Also, be sure that you state in your employee manual somewhere that any injuries, no matter how small must be reported immediately. Some unscrupulous employees who are injured over a weekend will try to file a workman’s comp claim on Monday, claiming they got hurt on Friday. Protect yourself.
Schedule a yearly review for all employees. Schedule this individual meeting sometime during the month of December and your review(s) should be completed by the middle of January 2023 at the latest. When you’re done, have them read and sign the employee manual again. Every employee should be asked to sign it, every year. That will help reduce many if not most employee related problems for you over the coming year.
Continue your ads for winter work (January – February – March) you need to be advertising in 5 to 6 different mediums to attract the most leads. The best is a good website, we recommend contacting Brian Javeline at www.myonlinetoolbox to develop a website that generates leads. Brian also shares some ideas for marketing if you sense a slowdown in this series of YouTube videos.
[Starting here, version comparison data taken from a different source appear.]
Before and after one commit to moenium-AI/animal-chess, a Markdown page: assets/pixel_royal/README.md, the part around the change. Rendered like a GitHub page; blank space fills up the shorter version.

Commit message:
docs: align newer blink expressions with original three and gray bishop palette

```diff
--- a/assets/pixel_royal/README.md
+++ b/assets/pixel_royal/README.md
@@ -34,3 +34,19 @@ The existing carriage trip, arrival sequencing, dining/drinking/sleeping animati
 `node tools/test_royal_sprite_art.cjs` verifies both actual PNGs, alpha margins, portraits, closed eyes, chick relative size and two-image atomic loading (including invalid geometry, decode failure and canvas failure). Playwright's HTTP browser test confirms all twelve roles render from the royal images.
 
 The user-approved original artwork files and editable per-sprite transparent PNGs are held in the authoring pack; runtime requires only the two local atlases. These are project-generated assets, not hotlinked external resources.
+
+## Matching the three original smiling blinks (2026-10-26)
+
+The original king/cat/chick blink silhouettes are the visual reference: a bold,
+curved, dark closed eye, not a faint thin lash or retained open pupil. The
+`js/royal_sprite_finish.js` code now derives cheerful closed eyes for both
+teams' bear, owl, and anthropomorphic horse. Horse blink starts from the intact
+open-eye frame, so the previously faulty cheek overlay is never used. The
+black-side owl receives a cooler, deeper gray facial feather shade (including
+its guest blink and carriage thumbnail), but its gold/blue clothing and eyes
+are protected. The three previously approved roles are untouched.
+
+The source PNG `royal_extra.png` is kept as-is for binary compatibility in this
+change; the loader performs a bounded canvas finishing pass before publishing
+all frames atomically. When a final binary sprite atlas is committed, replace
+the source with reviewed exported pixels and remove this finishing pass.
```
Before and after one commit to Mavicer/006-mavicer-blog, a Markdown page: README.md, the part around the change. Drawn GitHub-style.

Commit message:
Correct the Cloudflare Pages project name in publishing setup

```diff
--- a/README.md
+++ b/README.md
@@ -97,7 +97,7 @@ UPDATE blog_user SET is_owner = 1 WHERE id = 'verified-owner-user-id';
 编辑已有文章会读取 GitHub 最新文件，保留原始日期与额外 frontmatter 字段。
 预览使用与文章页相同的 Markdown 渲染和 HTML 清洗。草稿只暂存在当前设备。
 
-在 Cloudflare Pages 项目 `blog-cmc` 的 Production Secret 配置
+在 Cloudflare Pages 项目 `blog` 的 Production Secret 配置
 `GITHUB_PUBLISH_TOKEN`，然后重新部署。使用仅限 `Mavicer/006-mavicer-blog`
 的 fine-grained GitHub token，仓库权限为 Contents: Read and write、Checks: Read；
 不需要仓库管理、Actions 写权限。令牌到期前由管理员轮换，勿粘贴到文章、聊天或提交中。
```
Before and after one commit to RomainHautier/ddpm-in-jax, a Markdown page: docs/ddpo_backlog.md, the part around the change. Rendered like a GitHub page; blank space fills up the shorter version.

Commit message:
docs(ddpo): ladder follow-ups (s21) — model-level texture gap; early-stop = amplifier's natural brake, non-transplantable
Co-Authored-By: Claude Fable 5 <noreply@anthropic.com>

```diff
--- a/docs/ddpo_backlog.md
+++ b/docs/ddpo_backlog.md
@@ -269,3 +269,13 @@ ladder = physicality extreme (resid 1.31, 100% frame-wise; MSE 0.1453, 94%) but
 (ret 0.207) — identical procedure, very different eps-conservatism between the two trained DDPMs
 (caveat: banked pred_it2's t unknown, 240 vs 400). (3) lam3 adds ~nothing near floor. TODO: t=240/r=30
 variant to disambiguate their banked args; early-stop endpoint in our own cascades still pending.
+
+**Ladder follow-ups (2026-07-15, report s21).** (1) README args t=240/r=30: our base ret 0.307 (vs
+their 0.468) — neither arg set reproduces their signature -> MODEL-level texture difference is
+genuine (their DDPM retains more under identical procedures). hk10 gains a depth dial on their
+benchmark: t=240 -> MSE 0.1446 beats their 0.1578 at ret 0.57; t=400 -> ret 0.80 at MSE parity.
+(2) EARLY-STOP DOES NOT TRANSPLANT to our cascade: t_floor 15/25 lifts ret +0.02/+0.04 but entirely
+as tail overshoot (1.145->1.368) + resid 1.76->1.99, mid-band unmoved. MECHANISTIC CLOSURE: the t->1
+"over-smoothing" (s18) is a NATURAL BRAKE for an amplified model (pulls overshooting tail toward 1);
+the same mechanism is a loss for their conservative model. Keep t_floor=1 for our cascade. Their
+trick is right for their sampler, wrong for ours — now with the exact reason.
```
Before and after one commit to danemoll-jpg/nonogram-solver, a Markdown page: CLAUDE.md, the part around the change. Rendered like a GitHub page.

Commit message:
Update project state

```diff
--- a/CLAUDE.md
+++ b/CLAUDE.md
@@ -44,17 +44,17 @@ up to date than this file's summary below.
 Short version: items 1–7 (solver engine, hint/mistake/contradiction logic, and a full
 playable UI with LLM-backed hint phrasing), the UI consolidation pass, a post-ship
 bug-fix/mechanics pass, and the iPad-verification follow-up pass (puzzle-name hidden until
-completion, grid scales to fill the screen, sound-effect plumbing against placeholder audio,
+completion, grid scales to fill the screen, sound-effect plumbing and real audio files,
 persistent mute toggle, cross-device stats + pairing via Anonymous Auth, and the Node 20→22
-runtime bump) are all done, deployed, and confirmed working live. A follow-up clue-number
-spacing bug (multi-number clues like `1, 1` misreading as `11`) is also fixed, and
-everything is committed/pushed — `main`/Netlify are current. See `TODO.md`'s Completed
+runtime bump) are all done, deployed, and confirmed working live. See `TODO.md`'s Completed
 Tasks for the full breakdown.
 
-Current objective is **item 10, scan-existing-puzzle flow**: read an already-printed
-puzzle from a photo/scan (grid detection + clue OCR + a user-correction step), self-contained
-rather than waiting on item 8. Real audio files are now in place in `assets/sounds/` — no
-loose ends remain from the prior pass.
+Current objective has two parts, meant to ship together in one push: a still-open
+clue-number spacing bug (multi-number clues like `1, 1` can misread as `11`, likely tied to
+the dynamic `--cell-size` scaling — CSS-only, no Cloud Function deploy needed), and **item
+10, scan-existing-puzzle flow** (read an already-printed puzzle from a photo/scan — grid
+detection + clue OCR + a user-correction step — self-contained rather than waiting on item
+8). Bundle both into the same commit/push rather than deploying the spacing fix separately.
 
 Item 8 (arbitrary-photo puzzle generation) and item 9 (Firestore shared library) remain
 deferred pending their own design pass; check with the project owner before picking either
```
Start planning ads for spring work (April – May – June)
It is also time to get your ads out for your “Thanksgiving to Christmas Specials”. Send a postcard to old customers wishing them a Happy Thanksgiving. Let them know you are still interested in them and their homes and ask how you can help make their home a better place for them to live.
Get out ads announcing that you install and take down Christmas decorations (if you do). This is a one way to help cover your overhead expenses and keep employees busy if things get slow because you didn’t advertise one full job cycle back. There are several companies out there doing training on holiday lighting. Look them up and see what training and materials they have available.
Start or finish writing your Business Plan. It coincides very well with the planning you are already doing for 2023. Companies that have a good business plan always do far better than those that haven’t taken the time to write one. We talk about how to write a business plan in this article on our website.
Start a review of your company contract. If you have had any problem jobs this year, develop language for your contract to plug any holes that caused problems in 2022.
Check that all your subcontractor licenses, bond and insurance paperwork are up to date. Yes, there are still people out there trying to work without those docs. We continue to see problems with subs not having insurance or too little coverage. Many smaller companies have simply let their insurance drop. Be careful getting involved with them. Be diligent. If an unlicensed or uninsured contractor gets hurt on your job, guess who gets to pay? Get started with our Subcontractor Manual.
Check the maintenance schedule for your office building. Make sure you are ready for winter. Get your pipes wrapped and your vents blocked. Install your heat tapes on pipes that are exposed to the wind and cold. Winter is on its way. Get your vehicles ready for winter as well.
Schedule a time now to take your wife/husband out to see the holiday lights, look at store windows, and wander through the shopping malls or whatever. It’s a great way to spend time together and chat. Have you ever eaten a roasted chestnut? Give it a try.
November Comment From Michael
Once again, I want to remind you to be careful with bonuses. Thanksgiving bonus, Christmas bonus, year-end bonus. If you give bonuses, don’t label them, or they could be considered part of your pay package whether that’s your intent or not. It only takes one employee or former employee to complain to the state about a Christmas bonus that wasn’t received this year, and you could end up having to pay said bonus whether your company made a profit or not.
Bonuses should only be paid at the discretion of the company owner. The company owner should decide how much, when and what for. Put the terms of how any bonus can be earned and paid in your employee manual and make sure all employees read and sign it.